Report every line below that carries the word "radius".
┌──
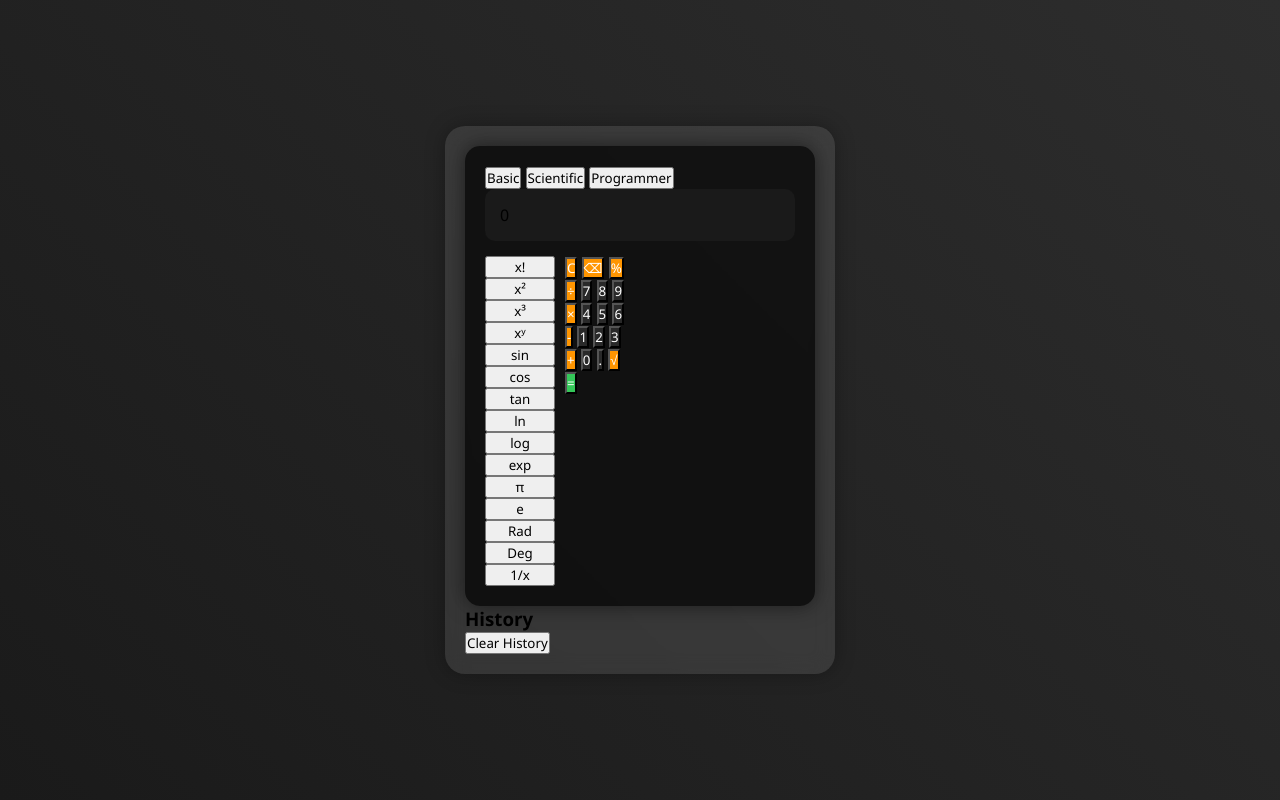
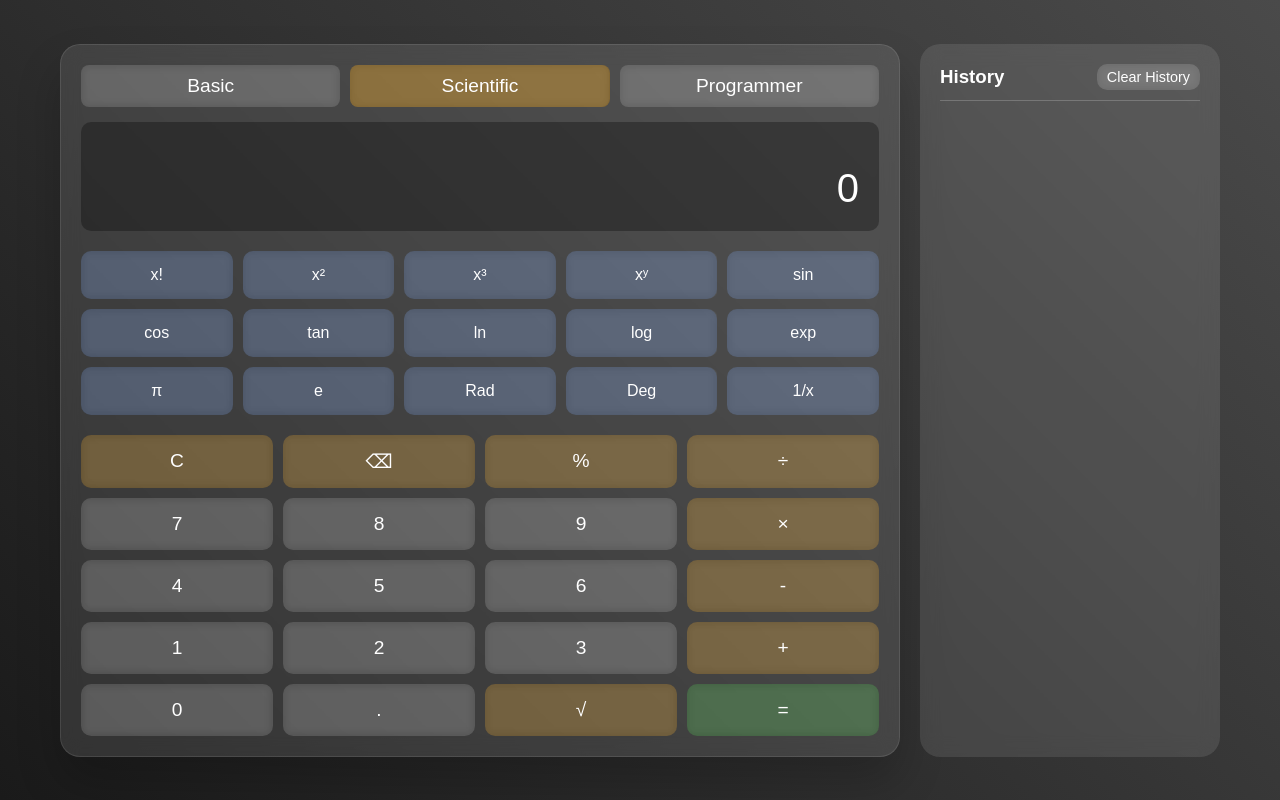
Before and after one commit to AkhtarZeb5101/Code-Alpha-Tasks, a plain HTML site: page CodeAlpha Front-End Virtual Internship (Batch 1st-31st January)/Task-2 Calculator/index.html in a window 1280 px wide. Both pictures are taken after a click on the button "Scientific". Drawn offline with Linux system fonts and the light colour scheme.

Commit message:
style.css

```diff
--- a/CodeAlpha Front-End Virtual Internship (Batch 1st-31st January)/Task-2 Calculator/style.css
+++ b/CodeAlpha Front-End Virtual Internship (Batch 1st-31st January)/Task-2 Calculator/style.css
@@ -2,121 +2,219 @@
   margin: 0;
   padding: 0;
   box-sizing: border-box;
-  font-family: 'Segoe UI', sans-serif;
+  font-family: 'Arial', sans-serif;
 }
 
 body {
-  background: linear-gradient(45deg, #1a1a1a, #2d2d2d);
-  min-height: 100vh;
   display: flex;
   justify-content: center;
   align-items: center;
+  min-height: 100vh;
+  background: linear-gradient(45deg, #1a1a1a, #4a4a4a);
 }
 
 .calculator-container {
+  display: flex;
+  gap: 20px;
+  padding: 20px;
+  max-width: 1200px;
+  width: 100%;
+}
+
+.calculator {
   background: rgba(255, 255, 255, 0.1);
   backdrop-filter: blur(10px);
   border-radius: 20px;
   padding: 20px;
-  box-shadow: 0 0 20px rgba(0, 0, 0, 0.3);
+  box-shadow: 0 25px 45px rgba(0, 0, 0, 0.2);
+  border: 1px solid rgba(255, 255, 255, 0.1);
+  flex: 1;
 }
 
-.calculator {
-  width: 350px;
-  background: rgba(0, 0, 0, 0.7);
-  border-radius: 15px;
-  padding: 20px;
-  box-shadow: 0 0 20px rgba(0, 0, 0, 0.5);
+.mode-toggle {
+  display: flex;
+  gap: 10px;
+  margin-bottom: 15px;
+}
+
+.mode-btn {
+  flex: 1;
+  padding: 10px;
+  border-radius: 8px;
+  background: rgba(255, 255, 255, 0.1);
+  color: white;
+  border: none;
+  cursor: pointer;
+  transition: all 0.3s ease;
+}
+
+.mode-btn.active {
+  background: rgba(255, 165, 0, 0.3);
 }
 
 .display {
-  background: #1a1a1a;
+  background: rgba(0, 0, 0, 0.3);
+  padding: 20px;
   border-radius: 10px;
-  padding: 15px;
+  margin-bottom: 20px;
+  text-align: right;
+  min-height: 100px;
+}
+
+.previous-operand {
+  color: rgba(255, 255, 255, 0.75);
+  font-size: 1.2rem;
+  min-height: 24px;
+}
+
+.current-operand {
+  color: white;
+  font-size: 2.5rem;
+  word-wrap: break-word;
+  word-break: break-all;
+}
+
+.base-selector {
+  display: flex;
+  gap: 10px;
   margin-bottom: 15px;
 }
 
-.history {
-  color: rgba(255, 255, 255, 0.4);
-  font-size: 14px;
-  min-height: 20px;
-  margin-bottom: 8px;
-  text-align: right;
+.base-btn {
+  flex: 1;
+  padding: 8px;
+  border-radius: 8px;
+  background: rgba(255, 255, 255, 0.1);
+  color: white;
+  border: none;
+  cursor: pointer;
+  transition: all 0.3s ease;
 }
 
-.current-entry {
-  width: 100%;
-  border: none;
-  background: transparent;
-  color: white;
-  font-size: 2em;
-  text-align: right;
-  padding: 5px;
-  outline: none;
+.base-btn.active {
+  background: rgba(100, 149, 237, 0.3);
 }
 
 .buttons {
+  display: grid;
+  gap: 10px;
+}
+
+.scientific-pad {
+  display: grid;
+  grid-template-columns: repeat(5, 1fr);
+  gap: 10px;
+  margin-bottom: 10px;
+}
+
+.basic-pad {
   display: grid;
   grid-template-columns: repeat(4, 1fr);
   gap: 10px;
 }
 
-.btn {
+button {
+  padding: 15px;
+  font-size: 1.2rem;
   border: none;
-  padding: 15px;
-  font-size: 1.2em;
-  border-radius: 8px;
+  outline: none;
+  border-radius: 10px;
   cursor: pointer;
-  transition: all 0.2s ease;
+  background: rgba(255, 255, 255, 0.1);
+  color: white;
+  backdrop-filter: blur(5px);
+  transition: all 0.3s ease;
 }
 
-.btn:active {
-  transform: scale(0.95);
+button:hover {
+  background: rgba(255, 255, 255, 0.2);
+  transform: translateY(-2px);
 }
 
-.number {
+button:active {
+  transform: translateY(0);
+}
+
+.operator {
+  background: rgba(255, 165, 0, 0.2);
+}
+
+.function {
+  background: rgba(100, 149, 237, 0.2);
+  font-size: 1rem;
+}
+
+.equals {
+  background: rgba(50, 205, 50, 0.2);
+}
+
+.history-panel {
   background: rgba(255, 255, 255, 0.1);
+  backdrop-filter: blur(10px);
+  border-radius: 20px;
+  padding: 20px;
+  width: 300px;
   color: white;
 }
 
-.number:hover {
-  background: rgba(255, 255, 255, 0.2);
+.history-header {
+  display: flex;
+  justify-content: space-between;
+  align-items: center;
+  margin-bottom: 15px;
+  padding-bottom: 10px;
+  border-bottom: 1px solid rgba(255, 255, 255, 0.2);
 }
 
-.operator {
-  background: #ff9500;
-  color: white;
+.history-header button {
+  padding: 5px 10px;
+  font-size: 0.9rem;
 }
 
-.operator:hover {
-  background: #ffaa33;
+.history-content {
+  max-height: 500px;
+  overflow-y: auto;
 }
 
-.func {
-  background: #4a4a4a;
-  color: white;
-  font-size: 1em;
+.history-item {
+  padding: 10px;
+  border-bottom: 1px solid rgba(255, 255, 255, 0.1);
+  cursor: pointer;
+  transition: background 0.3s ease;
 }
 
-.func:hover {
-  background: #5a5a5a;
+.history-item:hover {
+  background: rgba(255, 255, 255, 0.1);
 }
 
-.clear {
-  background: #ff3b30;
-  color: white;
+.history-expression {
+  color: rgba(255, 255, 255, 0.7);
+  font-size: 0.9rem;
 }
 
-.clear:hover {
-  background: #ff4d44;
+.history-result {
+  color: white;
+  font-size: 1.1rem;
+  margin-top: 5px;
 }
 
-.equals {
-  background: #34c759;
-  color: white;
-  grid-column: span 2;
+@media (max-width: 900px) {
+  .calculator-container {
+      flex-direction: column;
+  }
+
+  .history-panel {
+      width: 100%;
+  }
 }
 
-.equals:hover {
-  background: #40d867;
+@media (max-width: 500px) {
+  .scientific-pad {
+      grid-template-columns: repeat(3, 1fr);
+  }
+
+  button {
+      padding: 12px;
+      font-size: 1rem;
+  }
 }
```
└──
┌──
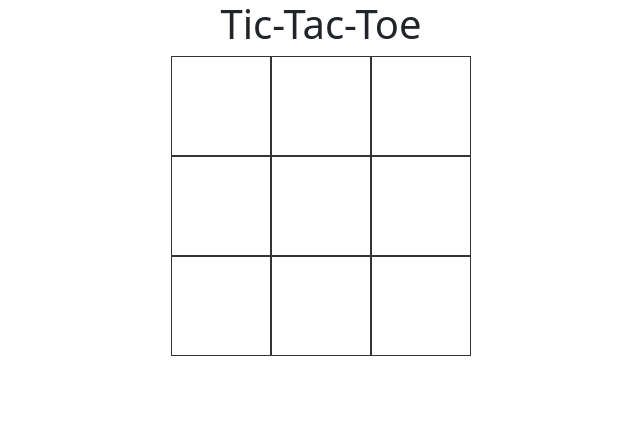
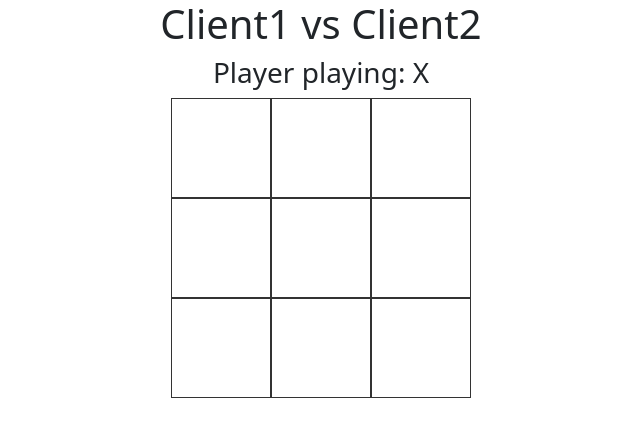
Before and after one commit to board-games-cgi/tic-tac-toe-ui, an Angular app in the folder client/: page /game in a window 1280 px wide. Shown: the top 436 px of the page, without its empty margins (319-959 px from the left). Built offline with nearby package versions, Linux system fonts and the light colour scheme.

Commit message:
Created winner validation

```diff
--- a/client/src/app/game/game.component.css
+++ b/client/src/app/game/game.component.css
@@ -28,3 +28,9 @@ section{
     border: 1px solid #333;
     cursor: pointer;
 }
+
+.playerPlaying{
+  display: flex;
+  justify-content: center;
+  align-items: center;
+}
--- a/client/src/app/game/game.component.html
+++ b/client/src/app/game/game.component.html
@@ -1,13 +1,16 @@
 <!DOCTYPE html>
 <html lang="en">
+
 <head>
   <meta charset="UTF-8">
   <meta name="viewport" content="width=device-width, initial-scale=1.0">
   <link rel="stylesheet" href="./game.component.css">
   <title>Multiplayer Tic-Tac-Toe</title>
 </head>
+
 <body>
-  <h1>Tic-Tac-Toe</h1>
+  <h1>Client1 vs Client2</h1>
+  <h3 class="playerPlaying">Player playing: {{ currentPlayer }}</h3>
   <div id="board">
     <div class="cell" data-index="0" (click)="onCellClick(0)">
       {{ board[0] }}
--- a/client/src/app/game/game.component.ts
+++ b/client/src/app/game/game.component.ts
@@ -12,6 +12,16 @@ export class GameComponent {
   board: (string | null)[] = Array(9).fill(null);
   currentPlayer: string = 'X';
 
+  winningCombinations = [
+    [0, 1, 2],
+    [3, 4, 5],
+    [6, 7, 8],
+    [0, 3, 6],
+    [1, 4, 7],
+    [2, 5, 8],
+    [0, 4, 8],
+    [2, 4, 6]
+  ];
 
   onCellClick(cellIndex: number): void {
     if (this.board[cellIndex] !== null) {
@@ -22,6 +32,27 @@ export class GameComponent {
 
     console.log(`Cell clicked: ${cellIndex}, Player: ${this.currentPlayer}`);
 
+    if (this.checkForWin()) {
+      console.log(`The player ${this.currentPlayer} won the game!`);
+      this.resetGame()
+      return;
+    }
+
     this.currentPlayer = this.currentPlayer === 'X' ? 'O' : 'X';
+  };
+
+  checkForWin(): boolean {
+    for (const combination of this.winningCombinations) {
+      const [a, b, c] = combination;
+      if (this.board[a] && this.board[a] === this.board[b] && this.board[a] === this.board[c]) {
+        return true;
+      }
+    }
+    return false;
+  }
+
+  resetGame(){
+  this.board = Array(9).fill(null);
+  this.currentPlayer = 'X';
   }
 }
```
└──
ANSWER BOX
   border-radius: 20px;
-  border-radius: 15px;
+  border-radius: 8px;
   border-radius: 10px;
+  border-radius: 8px;
-  border-radius: 8px;
+  border-radius: 10px;
+  border-radius: 20px;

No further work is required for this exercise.